People for Animals (PFA) Goa, an animal welfare organization has taken the initiative against this by demanding the Colva police to register a first information report (FIR) and investigate a specific bullfight in the fields of Benaulim on February 16.
A typical dhirio involves two specially reared fighting bulls or male buffaloes, with fine physiques and sharpened horns, head-butting each other until one scampers away from the ring, indicating defeat. In combat, the participating bulls sometimes adorn a distinctive coloured sash, quite like boxers who wear color-coded attire to match their respective corners of the ring.
Since such fights are illegal, invitations to these affairs are passed on at extremely short notice (an hour at maximum) through private groups on social media platforms, filled with eager dhirio aficionados. Apart from invitations, fighting bull owners often use such restricted groups to dare others or challenge other fighting bull owners to combat.

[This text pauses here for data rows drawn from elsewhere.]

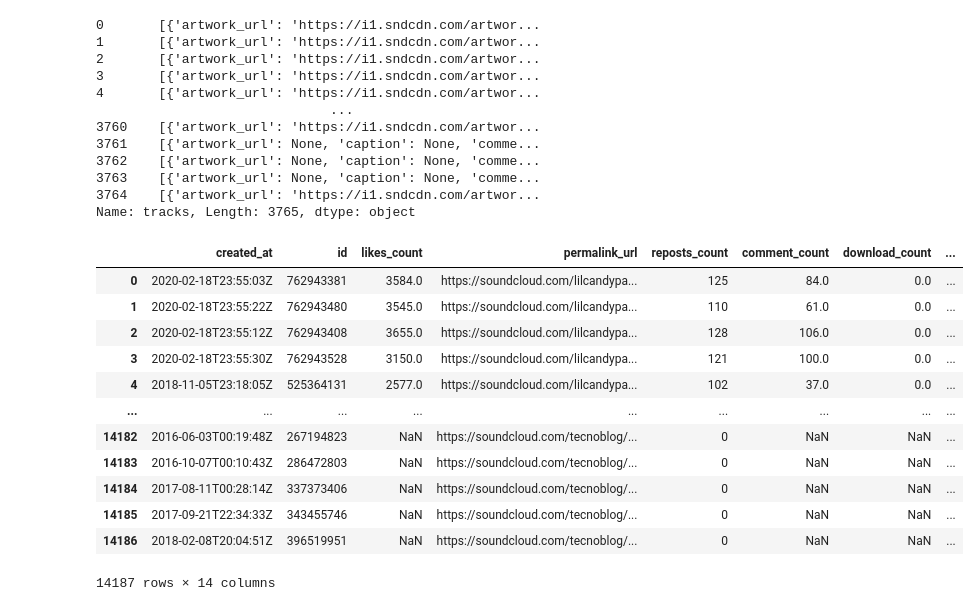
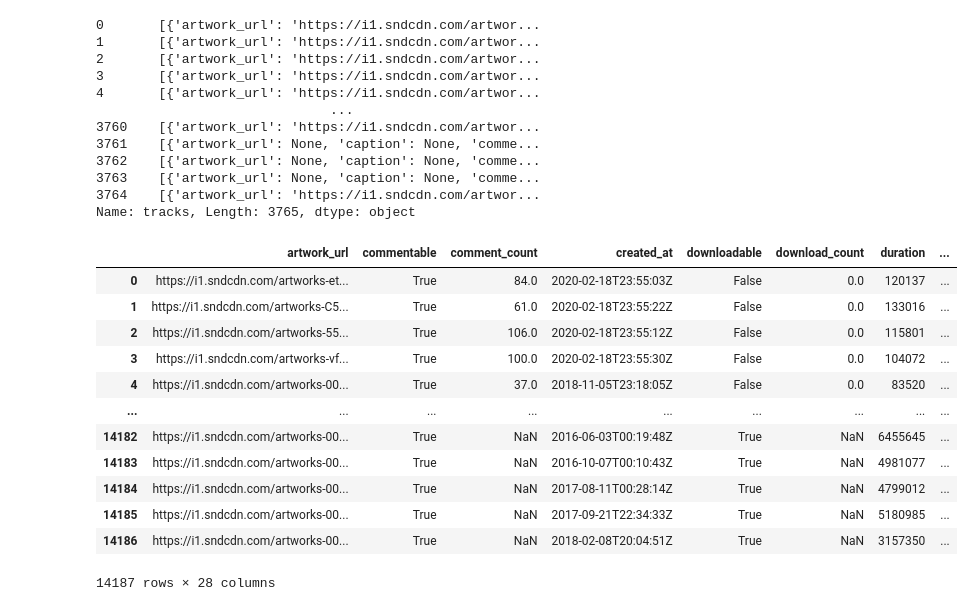
Before and after one commit to Qambitions/Introduce_DataScience_parse_soundclound, a Jupyter notebook: Crawl_data/Bach Khoi/main.ipynb, the cells around one changed output. Saved outputs shown, nothing was run; the diff lists cells and outputs as text; code cells hidden in the pictures.

Commit message:
Nov 10, 2021
Add more attributes

```diff
--- a/Crawl_data/Bach Khoi/main.ipynb
+++ b/Crawl_data/Bach Khoi/main.ipynb
@@ -151,7 +152,10 @@ def get_playlistdata(playlist_urls_df, playlist_attributes):
 
     return playlist_data
 # %%
-playlist_attributes = ['created_at', 'id', 'likes_count', 'permalink_url', 'reposts_count', 'genre', 'license', 'title', 'user_id', 'tracks']
+playlist_attributes = ['artwork_url', 'created_at', 'duration', 'genre', 'id', 'label_name', 'last_modified',
+                       'license','likes_count', 'permalink_url', 'release_date', 'purchase_title', 'purchase_url',
+                       'reposts_count', 'tag_list', 'title', 'user_id', 'is_album', 'published_at', 'display_date',
+                       'track_count', 'tracks']
 playlist_data = get_playlistdata(urls_df['playlist'], playlist_attributes)
 # %%
 playlist_df = pd.DataFrame(data=playlist_data, columns=playlist_attributes)
@@ -214,31 +218,33 @@ track_raw_data
 3764    [{'artwork_url': 'https://i1.sndcdn.com/artwor...
 Name: tracks, Length: 3765, dtype: object
 # %%
-track_attribute = ['created_at', 'id', 'likes_count', 'permalink_url', 'reposts_count', 'comment_count', 'download_count',
-                   'downloadable', 'duration', 'full_duration', 'genre', 'license', 'title', 'user_id']
+track_attribute = ['artwork_url', 'commentable', 'comment_count', 'created_at', 'downloadable', 'download_count', 'duration',
+                   'full_duration', 'genre', 'has_downloads_left', 'id', 'last_modified', 'license', 'likes_count',
+                   'permalink_url', 'playback_count', 'purchase_title', 'purchase_url', 'release_date', 'reposts_count',
+                   'state', 'streamable', 'tag_list', 'title', 'user_id', 'visuals', 'waveform_url', 'policy']
 track_data = []
 
 for tracks in track_raw_data:
     for track in tracks:
         if 'created_at' in track:
             row = [track[att] for att in track_attribute]
             track_data.append(row)
 
 track_df = pd.DataFrame(data=track_data, columns=track_attribute)
 track_df
 # %% [output]
-|  | created_at | id | likes_count | permalink_url | reposts_count | comment_count | download_count | ... |
-| 0 | 2020-02-18T23:55:03Z | 762943381 | 3584.0 | https://soundcloud.com/lilcandypa... | 125 | 84.0 | 0.0 | ... |
-| 1 | 2020-02-18T23:55:22Z | 762943480 | 3545.0 | https://soundcloud.com/lilcandypa... | 110 | 61.0 | 0.0 | ... |
-| 2 | 2020-02-18T23:55:12Z | 762943408 | 3655.0 | https://soundcloud.com/lilcandypa... | 128 | 106.0 | 0.0 | ... |
-| 3 | 2020-02-18T23:55:30Z | 762943528 | 3150.0 | https://soundcloud.com/lilcandypa... | 121 | 100.0 | 0.0 | ... |
-| 4 | 2018-11-05T23:18:05Z | 525364131 | 2577.0 | https://soundcloud.com/lilcandypa... | 102 | 37.0 | 0.0 | ... |
+|  | artwork_url | commentable | comment_count | created_at | downloadable | download_count | duration | ... |
+| 0 | https://i1.sndcdn.com/artworks-et... | True | 84.0 | 2020-02-18T23:55:03Z | False | 0.0 | 120137 | ... |
+| 1 | https://i1.sndcdn.com/artworks-C5... | True | 61.0 | 2020-02-18T23:55:22Z | False | 0.0 | 133016 | ... |
+| 2 | https://i1.sndcdn.com/artworks-55... | True | 106.0 | 2020-02-18T23:55:12Z | False | 0.0 | 115801 | ... |
+| 3 | https://i1.sndcdn.com/artworks-vf... | True | 100.0 | 2020-02-18T23:55:30Z | False | 0.0 | 104072 | ... |
+| 4 | https://i1.sndcdn.com/artworks-00... | True | 37.0 | 2018-11-05T23:18:05Z | False | 0.0 | 83520 | ... |
 | ... | ... | ... | ... | ... | ... | ... | ... | ... |
-| 14182 | 2016-06-03T00:19:48Z | 267194823 | NaN | https://soundcloud.com/tecnoblog/... | 0 | NaN | NaN | ... |
-| 14183 | 2016-10-07T00:10:43Z | 286472803 | NaN | https://soundcloud.com/tecnoblog/... | 0 | NaN | NaN | ... |
-| 14184 | 2017-08-11T00:28:14Z | 337373406 | NaN | https://soundcloud.com/tecnoblog/... | 0 | NaN | NaN | ... |
-| 14185 | 2017-09-21T22:34:33Z | 343455746 | NaN | https://soundcloud.com/tecnoblog/... | 0 | NaN | NaN | ... |
-| 14186 | 2018-02-08T20:04:51Z | 396519951 | NaN | https://soundcloud.com/tecnoblog/... | 0 | NaN | NaN | ... |
+| 14182 | https://i1.sndcdn.com/artworks-00... | True | NaN | 2016-06-03T00:19:48Z | True | NaN | 6455645 | ... |
+| 14183 | https://i1.sndcdn.com/artworks-00... | True | NaN | 2016-10-07T00:10:43Z | True | NaN | 4981077 | ... |
+| 14184 | https://i1.sndcdn.com/artworks-00... | True | NaN | 2017-08-11T00:28:14Z | True | NaN | 4799012 | ... |
+| 14185 | https://i1.sndcdn.com/artworks-00... | True | NaN | 2017-09-21T22:34:33Z | True | NaN | 5180985 | ... |
+| 14186 | https://i1.sndcdn.com/artworks-00... | True | NaN | 2018-02-08T20:04:51Z | True | NaN | 3157350 | ... |
-14187 rows × 14 columns
+14187 rows × 28 columns
 # %%
 track_df.to_csv('track.csv')
```
Also changed, not shown: parts of 4 cells of this notebook, 4 other files.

“This is both an alarming and an unprecedented trend. The practice of dhirio is illegal as per the Prevention of Cruelty to Animals Act, 1960 (PCA). Moreover, the practice was banned by the high court of Bombay at Goa in 1997,” the complaint signed by PFA president and advocate Norma Alvares reads.

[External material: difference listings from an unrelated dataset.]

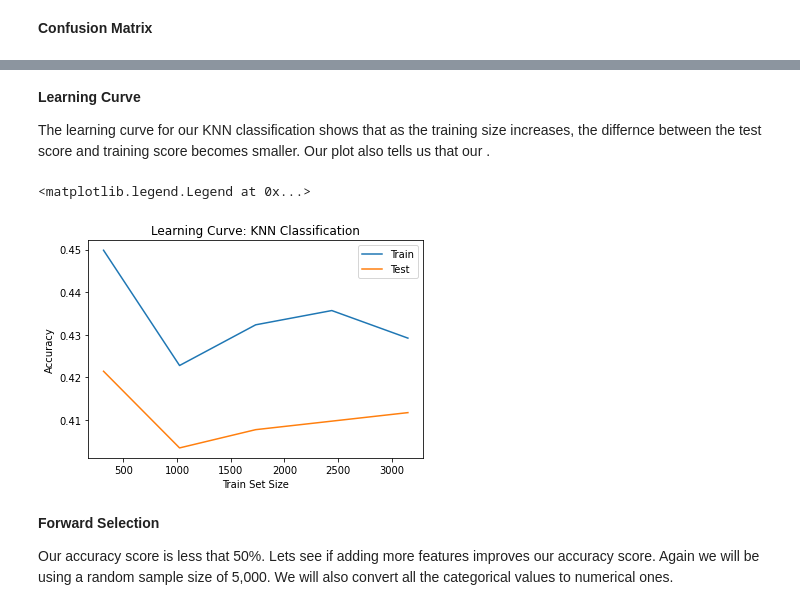
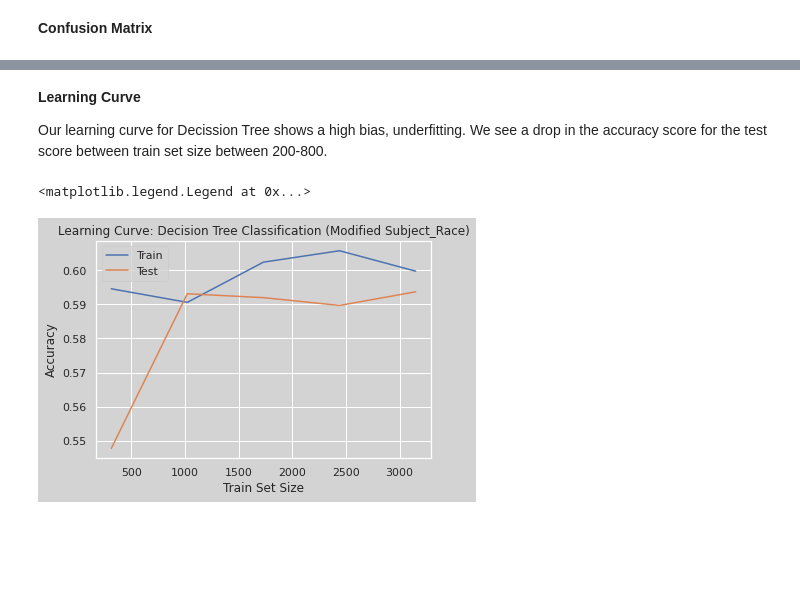
Before and after one commit to nimbuscloudservices/CST383-Project, a Jupyter notebook: cst383_project.ipynb, the cells around one changed output, grey strips where cells are left out. Drawn from its saved outputs; the diff is of its cells as text; code cells hidden in the pictures; blank space fills up the shorter version.

```diff
--- a/cst383_project.ipynb
+++ b/cst383_project.ipynb
@@ -148,6 +161,7 @@ Lastly, we will use only a random sample of 50%.
 df.drop(['raw_row_number', 'date', 'time', 'location', 'lat', 'lng', 'district', 'contraband_found', 'search_basis', 'raw_search_vehicle_description', 'raw_result_of_contact_description', 'type'], axis=1, inplace=True)
 df = df.dropna()
 df = df.sample(frac=0.5)
+df = df.reset_index(drop=True)
 # %%
 df.info()
 # %% [output]
@@ -194,0 +258,12 @@ Example of Features:
+# %%
+plt.figure(tight_layout=True, figsize=(15, 5))
+plt.subplot(1,2,1)
+sns.kdeplot(df['subject_age'])
+plt.title('Density of Age')
+plt.xlabel('Age')
+plt.subplot(1,2,2)
+sns.violinplot(data=df, x="subject_race", y="subject_age")
+plt.title('Subject Age by Race')
+plt.ylabel('Subject Age')
+plt.xlabel('Race')
+sns.set(rc={'axes.facecolor':'lightgrey', 'figure.facecolor':'lightgrey'})
@@ -332,0 +630,3 @@ Actual: [1 1 3 4 2 1 0 4 1 0]
+# %%
+other_df = df
+other_df.subject_race = other_df.subject_race.replace({1:0, 2:0, 3:0, 4:1})
@@ -332,0 +784,19 @@ Actual: [1 1 3 4 2 1 0 4 1 0]
+# %%
+predictors = ['outcome', 'subject_age']
+X = other_df[predictors].values
+y = other_df['subject_race'].values
+
+indexes = np.random.choice(y.size, size=5000)
+X_mini = X[indexes]
+y_mini = y[indexes]
+
+X_train, X_test, y_train, y_test = train_test_split(X_mini, y_mini, test_size=0.30, random_state=0)
+
+clf = DecisionTreeClassifier(max_depth = 2, random_state=0)
+clf.fit(X_train, y_train)
+y_predict = clf.predict(X_test)
+
+target_names = ['white','other']
+n = export_graphviz(clf,precision=2, feature_names=predictors, proportion=True, class_names=target_names, filled=True, rounded=True, special_characters=True)
+graph = graphviz.Source(n)
+graph
@@ -357,23 +830,19 @@ Text(33.0, 0.5, 'actual')
-# %% [markdown]
-**Learning Curve**
-
-The learning curve for our KNN classification shows that as the training size increases, the differnce between the test score and training score becomes smaller. Our plot also tells us that our .
+# %% [markdown]
+**Learning Curve**
+
+Our learning curve for Decission Tree shows a high bias, underfitting. We see a drop in the accuracy score for the test score between train set size between 200-800.
 # %%
-train_sizes, train_scores, test_scores = learning_curve(knn, X_train, y_train, cv=10, scoring='accuracy')
+train_sizes, train_scores, test_scores = learning_curve(clf, X_train, y_train, cv=10, scoring='accuracy')
 train_scores_mean = np.mean(train_scores, axis=1)
 test_scores = np.mean(test_scores, axis=1)
 
 
 plt.plot(train_sizes, train_scores_mean, label='Train')
 plt.plot(train_sizes, test_scores, label='Test')
-plt.title('Learning Curve: KNN Classification')
+plt.title('Learning Curve: Decision Tree Classification (Modified Subject_Race)')
 plt.xlabel('Train Set Size')
 plt.ylabel('Accuracy')
 plt.legend()
 # %% [output]
 <matplotlib.legend.Legend at 0x...>
-[figure, old version]
+[figure, new version]
-# %% [markdown]
-**Forward Selection**
-
-Our accuracy score is less that 50%. Lets see if adding more features improves our accuracy score. Again we will be using a random sample size of 5,000. We will also convert all the categorical values to numerical ones.
```
Also changed, not shown: parts of 139 cells of this notebook.
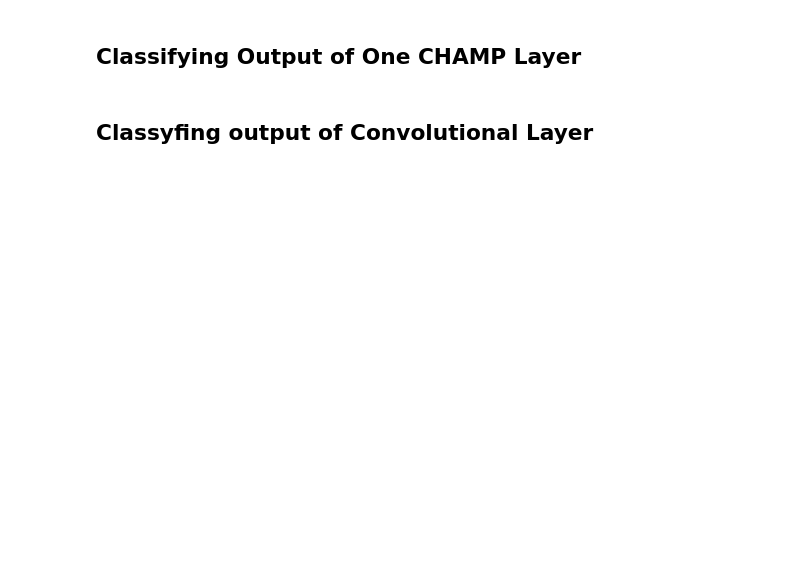
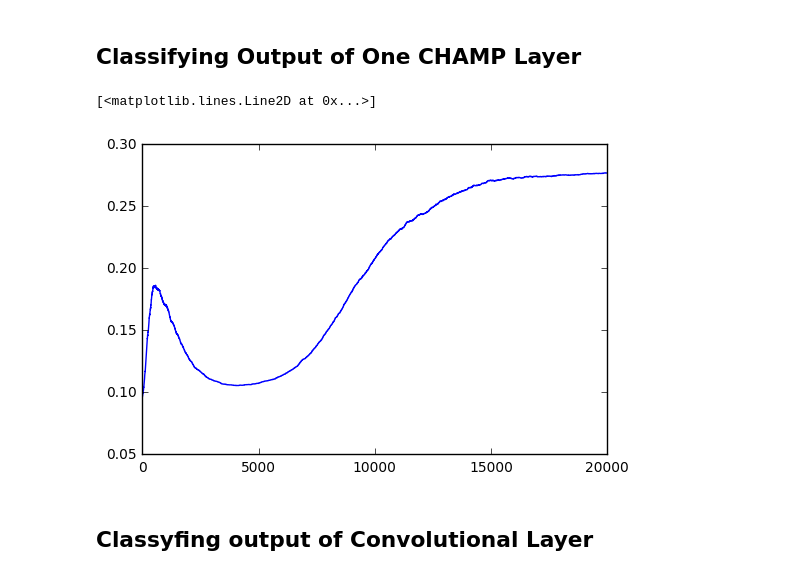
Before and after one commit to VictorBoutin/CHAMP, a Jupyter notebook: Probe/Coding.With.CHAMP.CIFAR.Color.ipynb, the cells around one changed output. Cells and saved outputs as stored; diff of their text form; code cells hidden in the pictures; blank space fills up the shorter version.

```diff
--- a/Probe/Coding.With.CHAMP.CIFAR.Color.ipynb
+++ b/Probe/Coding.With.CHAMP.CIFAR.Color.ipynb
@@ -144,6 +158,11 @@ if SaveExp == True:
     SaveNetwork(Classifier_CHAMP, saving_path+'CIFAR_ClassifCHAMP.pkl')
 else :
     Classifier_CHAMP = LoadNetwork(saving_path+'CIFAR_ClassifCHAMP.pkl')
+# %%
+plt.plot(Classifier_CHAMP.accuracy_list)
+# %% [output]
+[<matplotlib.lines.Line2D at 0x...>]
+[figure, added]
 # %%
 DisplayConvergenceClassif(Classifier_CHAMP, to_display=['error','accu'])
 # %%
```
Also changed, not shown: parts of 4 cells of this notebook, 1 other file.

To put an end to this menace it is critical that cases of bullfights or dhirios are investigated on a war-footing. Bullfights that lead to killing or maiming of animals is a criminal offence both under the Prevention of Cruelty to Animals Act, 1960 (PCA) and the Indian Penal Code, 1860,” Alvares stated.
The complaint has also been addressed to the director-general of Goa Police (DGP), Mukesh Kumar Meena, the director of animal husbandry and veterinary services, Kuldeep Singh Gangar, and the district collector, South Goa – Ruchika Katyal, asking for immediate steps to ban all types of animal fights, including dhirios.
PI Anand Shirodkar who took charge of the Colva police station on Wednesday said that he is yet to receive the hard copy, but is aware of the incidents through social media posts. “I have yet to study the matter. But we will bookcases against the violators,” he said.
Despite many complaints about illegal bullfights by both animal welfare organizations as well as locals, the state government has not yet come up with a proper mechanism to deal with the matter.
Several politicians across party lines over the years have promised to legalize bullfighting. In 2015, the state legislative assembly even formed a House Committee to work out ways to provide legal cover to dhirios in Goa by amending existing laws.
In 2018, Goa’s Animal Husbandry Minister Mauvin Godinho also told the state legislative assembly that the BJP-led coalition government would lobby with the central government for the legalization of bullfighting. But nothing has been finalized yet. Thus the animal welfare workers have taken the matter into their hands to get a proper solution for this.